Content starts
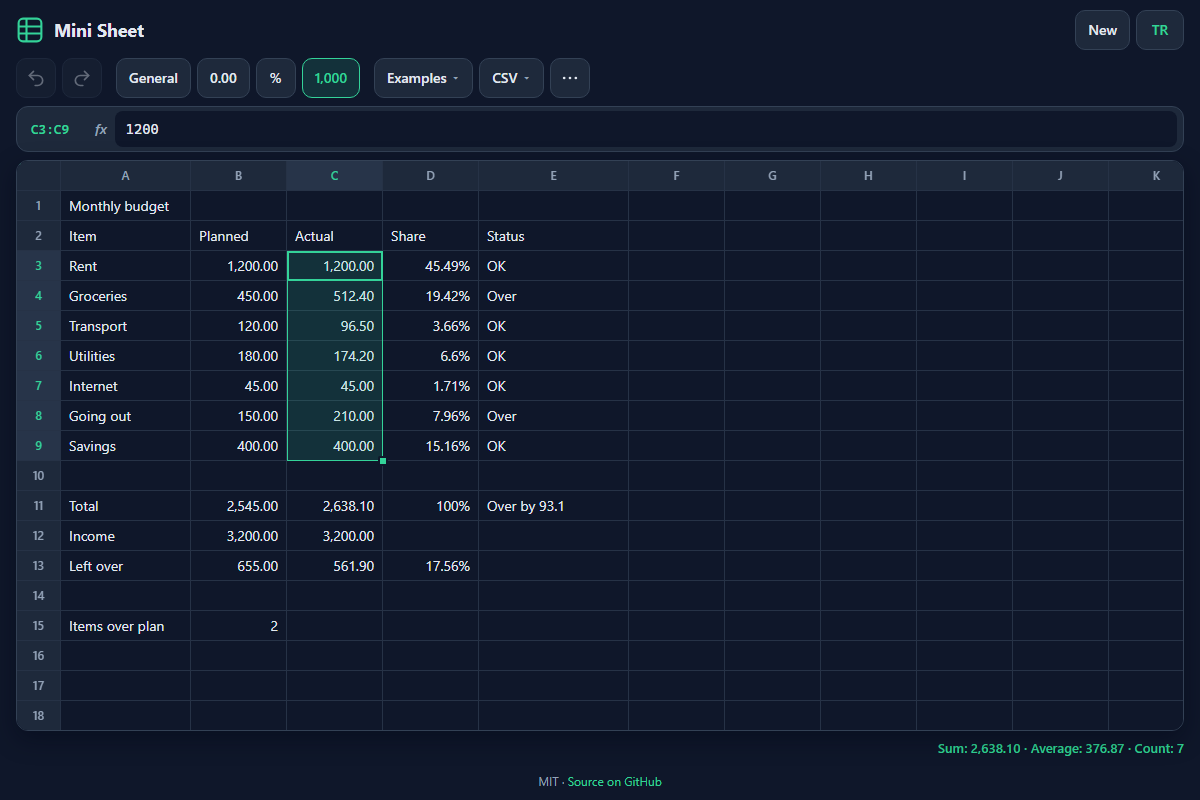
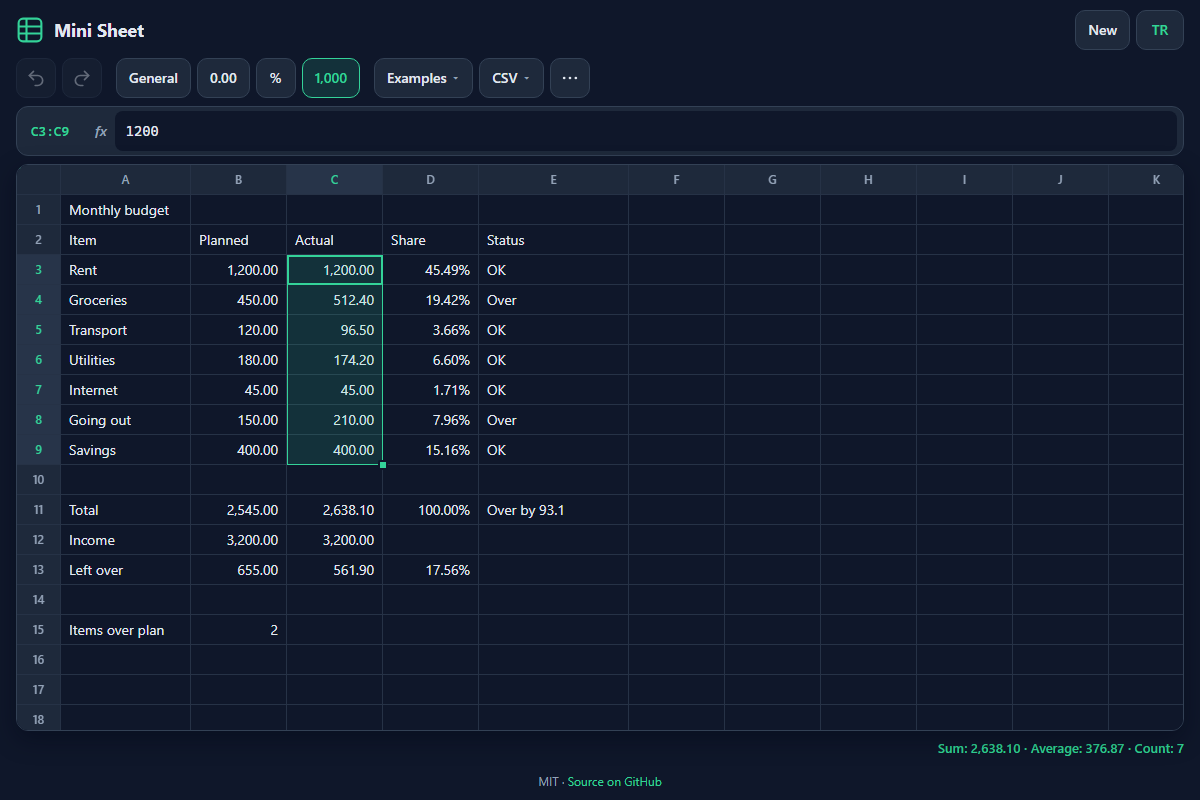
Polish: even percent column, narrower phone columns

diff --git a/src/grid.js b/src/grid.js
@@ -8,6 +8,9 @@ const LONG_PRESS_MS = 500;
 const TAP_SLOP = 10;
 const EDGE_SCROLL = 28;
 const ROW_HEAD_WIDTH = 44;
+/** Column widths are drawn smaller on phones so more columns fit. */
+const NARROW_QUERY = '(max-width: 480px)';
+const NARROW_SCALE = 0.8;
 
 /**
  * @typedef {import('./refs.js').Range} Range
@@ -61,8 +64,16 @@ export class GridView {
     this.editor.type = 'text';
     this.editor.autocomplete = 'off';
     this.editor.spellcheck = false;
+    this.widths = [];
+    this.narrow = window.matchMedia(NARROW_QUERY);
+    this.narrow.addEventListener('change', () => this.setWidths(this.widths));
     this.build();
     this.bindPointer();
+  }
+
+  /** Display scale for column widths (stored widths stay unscaled). */
+  get scale() {
+    return this.narrow.matches ? NARROW_SCALE : 1;
   }
 
   // ---- building -----------------------------------------------------------
@@ -153,10 +164,12 @@ export class GridView {
    * @param {number[]} widths
    */
   setWidths(widths) {
+    this.widths = widths;
     let total = ROW_HEAD_WIDTH;
     widths.forEach((w, i) => {
-      this.cols[i].style.width = `${w}px`;
-      total += w;
+      const shown = Math.round(w * this.scale);
+      this.cols[i].style.width = `${shown}px`;
+      total += shown;
     });
     this.table.style.width = `${total}px`;
   }
@@ -340,7 +353,7 @@ export class GridView {
     this.track(e, (ev) => {
       width = Math.max(40, Math.min(400, startW + ev.clientX - startX));
       this.cols[c].style.width = `${width}px`;
-    }, () => this.on.resize(c, width));
+    }, () => this.on.resize(c, Math.round(width / this.scale)));
   }
 
   startFill(e) {

diff --git a/test/sheet.test.js b/test/sheet.test.js
@@ -54,8 +54,11 @@ test('number formats use the UI language separators', () => {
   assert.equal(formatValue(1234.5, 'thousands', 'tr'), '1.234,50');
   assert.equal(formatValue(1234567.891, 'thousands', 'en'), '1,234,567.89');
   assert.equal(formatValue(-1234.5, 'fixed2', 'en'), '-1234.50');
-  assert.equal(formatValue(0.125, 'percent', 'en'), '12.5%');
-  assert.equal(formatValue(0.125, 'percent', 'tr'), '%12,5');
+  assert.equal(formatValue(0.125, 'percent', 'en'), '12.50%');
+  assert.equal(formatValue(1, 'percent', 'en'), '100.00%');
+  assert.equal(formatValue(0.066, 'percent', 'en'), '6.60%');
+  assert.equal(formatValue(-0.00001, 'percent', 'en'), '0.00%');
+  assert.equal(formatValue(0.125, 'percent', 'tr'), '%12,50');
   assert.equal(formatValue(-0.001, 'fixed2', 'en'), '0.00');
   assert.equal(formatValue(0.1 + 0.2, 'general', 'en'), '0.3');
   assert.equal(formatValue(2.5, 'general', 'tr'), '2,5');

diff --git a/src/format.js b/src/format.js
@@ -37,7 +37,7 @@ function trimmed(n, max, sep) {
 
 /**
  * Display text of a value in a format and UI language.
- * English: 1,234.56 and 12.5%; Turkish: 1.234,56 and %12,5.
+ * English: 1,234.56 and 12.50%; Turkish: 1.234,56 and %12,50.
  * @param {import('./values.js').Value} value
  * @param {string} [format]  one of FORMATS
  * @param {'en'|'tr'} [lang]
@@ -53,7 +53,7 @@ export function formatValue(value, format = 'general', lang = 'en') {
   const abs = Math.abs(value);
   let body;
   if (format === 'percent') {
-    const digits = trimmed(abs * 100, 2, sep);
+    const digits = fixed(abs * 100, 2, false, sep);
     body = lang === 'tr' ? `%${digits}` : `${digits}%`;
   } else {
     body = fixed(abs, 2, format === 'thousands', sep);

diff --git a/style.css b/style.css
@@ -379,6 +379,10 @@ body { overflow: hidden; }
   .statusbar { font-size: 12px; }
 }
 
+@media (max-width: 480px) {
+  .grid th, .grid td { padding: 0 4px; }
+}
+
 @media (prefers-reduced-motion: reduce) {
   *, *::before, *::after {
     animation: none !important;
Content ends
Exercise description: Please show, exactly as written, every line above that contains the word "shown".

Exercise result:
+      const shown = Math.round(w * this.scale);
+      this.cols[i].style.width = `${shown}px`;
+      total += shown;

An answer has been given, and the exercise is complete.